Adaptives und hybrides SLAM für handgeführte RGBD-Kameras


Darmstadt, TU, Master Thesis, 2016

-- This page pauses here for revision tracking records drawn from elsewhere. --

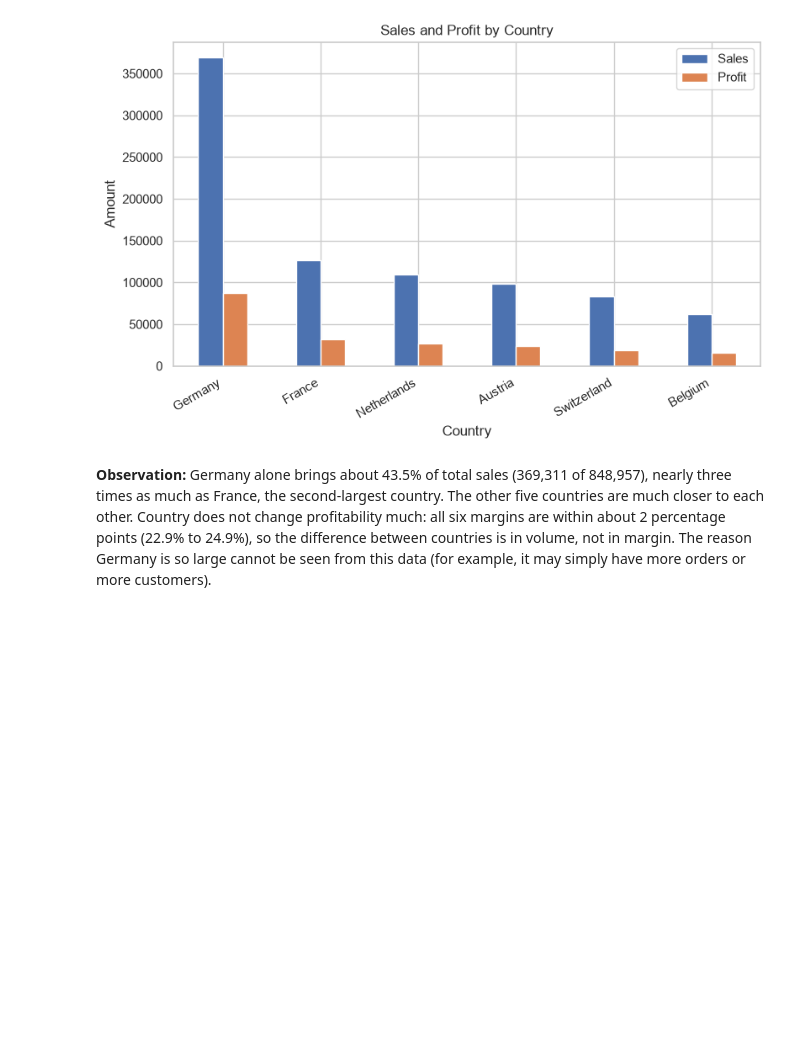
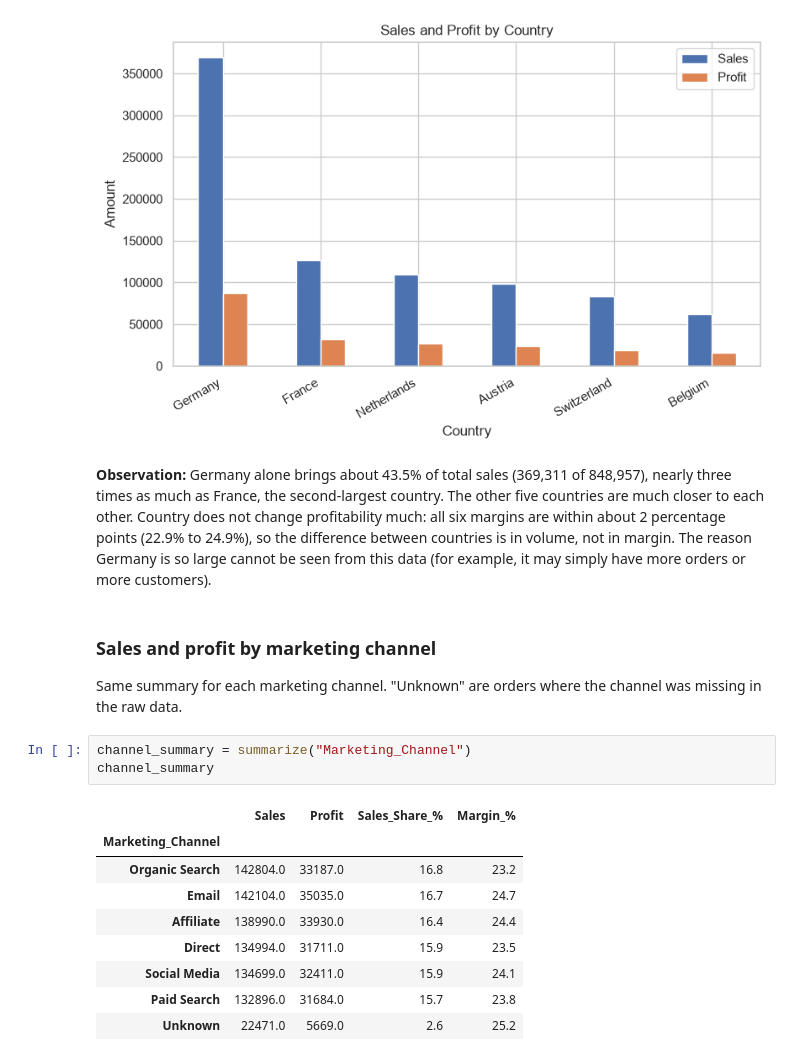
Before and after one commit to ariful3551/Ecommerce-Orders-Analysis, a Jupyter notebook: notebooks/03_eda_visualization.ipynb, the cells around one changed output. Cells and saved outputs as stored; diff of their text form; blank space fills up the shorter version.

```diff
--- a/notebooks/03_eda_visualization.ipynb
+++ b/notebooks/03_eda_visualization.ipynb
@@ -220,3 +220,19 @@ plt.show()
 [figure]
 # %% [markdown]
 **Observation:** Germany alone brings about 43.5% of total sales (369,311 of 848,957), nearly three times as much as France, the second-largest country. The other five countries are much closer to each other. Country does not change profitability much: all six margins are within about 2 percentage points (22.9% to 24.9%), so the difference between countries is in volume, not in margin. The reason Germany is so large cannot be seen from this data (for example, it may simply have more orders or more customers).
+# %% [markdown]
+### Sales and profit by marketing channel
+Same summary for each marketing channel. "Unknown" are orders where the channel was missing in the raw data.
+# %%
+channel_summary = summarize("Marketing_Channel")
+channel_summary
+# %% [output]
+|  | Sales | Profit | Sales_Share_% | Margin_% |
+| Marketing_Channel |  |  |  |  |
+| Organic Search | 142804.0 | 33187.0 | 16.8 | 23.2 |
+| Email | 142104.0 | 35035.0 | 16.7 | 24.7 |
+| Affiliate | 138990.0 | 33930.0 | 16.4 | 24.4 |
+| Direct | 134994.0 | 31711.0 | 15.9 | 23.5 |
+| Social Media | 134699.0 | 32411.0 | 15.9 | 24.1 |
+| Paid Search | 132896.0 | 31684.0 | 15.7 | 23.8 |
+| Unknown | 22471.0 | 5669.0 | 2.6 | 25.2 |
```
Also changed, not shown: parts of 3 cells of this notebook, 1 other file.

Mit der steigenden Beliebtheit von RGBD-Sensoren wurde viel Forschung im Bereich der Aufnahme und Rekonstruktion von dreidimensionalen Umgebungen mit Hilfe von solchen Sensoren betrieben. Für die Konstruktion muss das sogenannte Simultaneous Localization and Mapping (SLAM)-Problem gelöst werden. Die meisten RGBD-SLAM-Systeme verwenden hierbei den punktbasierten Iterative Closest Point (ICP)-Algorithmus. Auch wenn ICP ein gut untersuchter Algorithmus ist, so stößt er bei verrauschten Daten und besonders bei texturarmen Bereichen mit wenigen geometrischen Merkmalen, wie z.B. großen leeren Flächen, auf Probleme. Eine Option, diese Limitierung anzugehen, ist das zusätzliche Ausnutzen von Ebenen in der Szene, besonders da sie die häufigste Form in von Menschen erbauten Innenräumen und Außenanlagen sind. Taguchi et al. [TJRF13] veröffentlichte 2013 die erste globale Registrierungsmethode, in welcher Punkt-zu-Punkt- und Ebene-zu-Ebene-Korrespondenzen zu einem echtzeitfähigen SLAM-System vereint werden. Kurz darauf folgte die Publikation von Ataer-Cansizoglu et al. [ACTRG13], welche zusätzlich ein Bewegungsvorhersage-Modell ausnutzt, um Korrespondenzen zu bestimmen. Ein Nachteil dieser Verfahren ist die hohe Verarbeitungszeit eines Registrierungsschrittes. Dieser bewirkt, dass die Verfahren nicht in der Lage sind, interaktive Rekonstruktionen durchzuführen. Das Ziel dieser Arbeit ist die Implementierung eines SLAM-Algorithmus für handgeführte RGBDKameras, der sowohl Punkte, als auch Flächen zur Registrierung nutzt. Im Gegensatz zu bestehenden Verfahren wird in dieser Arbeit ein lokaler Registrierungsalgorithmus umgesetzt. Flächenmerkmale werden bevorzugt verwendet, da ihre Anzahl in Szenen signifikant geringer ist als die von Punkten. Das ermöglicht eine schnellere Korrespondenzsuche und Registrierung. Dem zugrundeliegenden RANSACbasierten Algorithmus reicht bereits eine minimale Anzahl an Korrespondenzen aus, um die Sensorpose zu bestimmen. Somit ist der Algorithmus in der Lage, die Registrierung auch in texturarmen Bereichen mit wenigen geometrischen Merkmalen durchzuführen, in denen Techniken, welche nur Punkte benutzen, scheitern. Des Weiteren ermöglicht der lokale Registrierungsansatz eine interaktive Nutzung, um dem Nutzer in Echtzeit Rückmeldung über den Registrierungsprozess zu geben. Zusätzlich implementierte Erweiterungen, welche die detektierten Flächeninformationen zur Geometriekorrektur ausnutzen, unterstützen den Registrierungsvorgang. Durchgeführte Experimente demonstrieren eine interaktive Rekonstruktion von Innenräumen mit einer handgeführten RGBD-Kamera, einer Kinect. Zudem weist das System im Gegensatz zu vergleichbaren hybriden Systemen eine sechsfach höhere Rekonstruktionsrate auf. Bei der Gegenüberstellung anhand eines Benchmark-Datensatzes für RGBD-Sensoren konnte des Weiteren in texturarmen Umgebungen eine Überlegenheit gegenüber punktbasierten Verfahren nachgewiesen werden.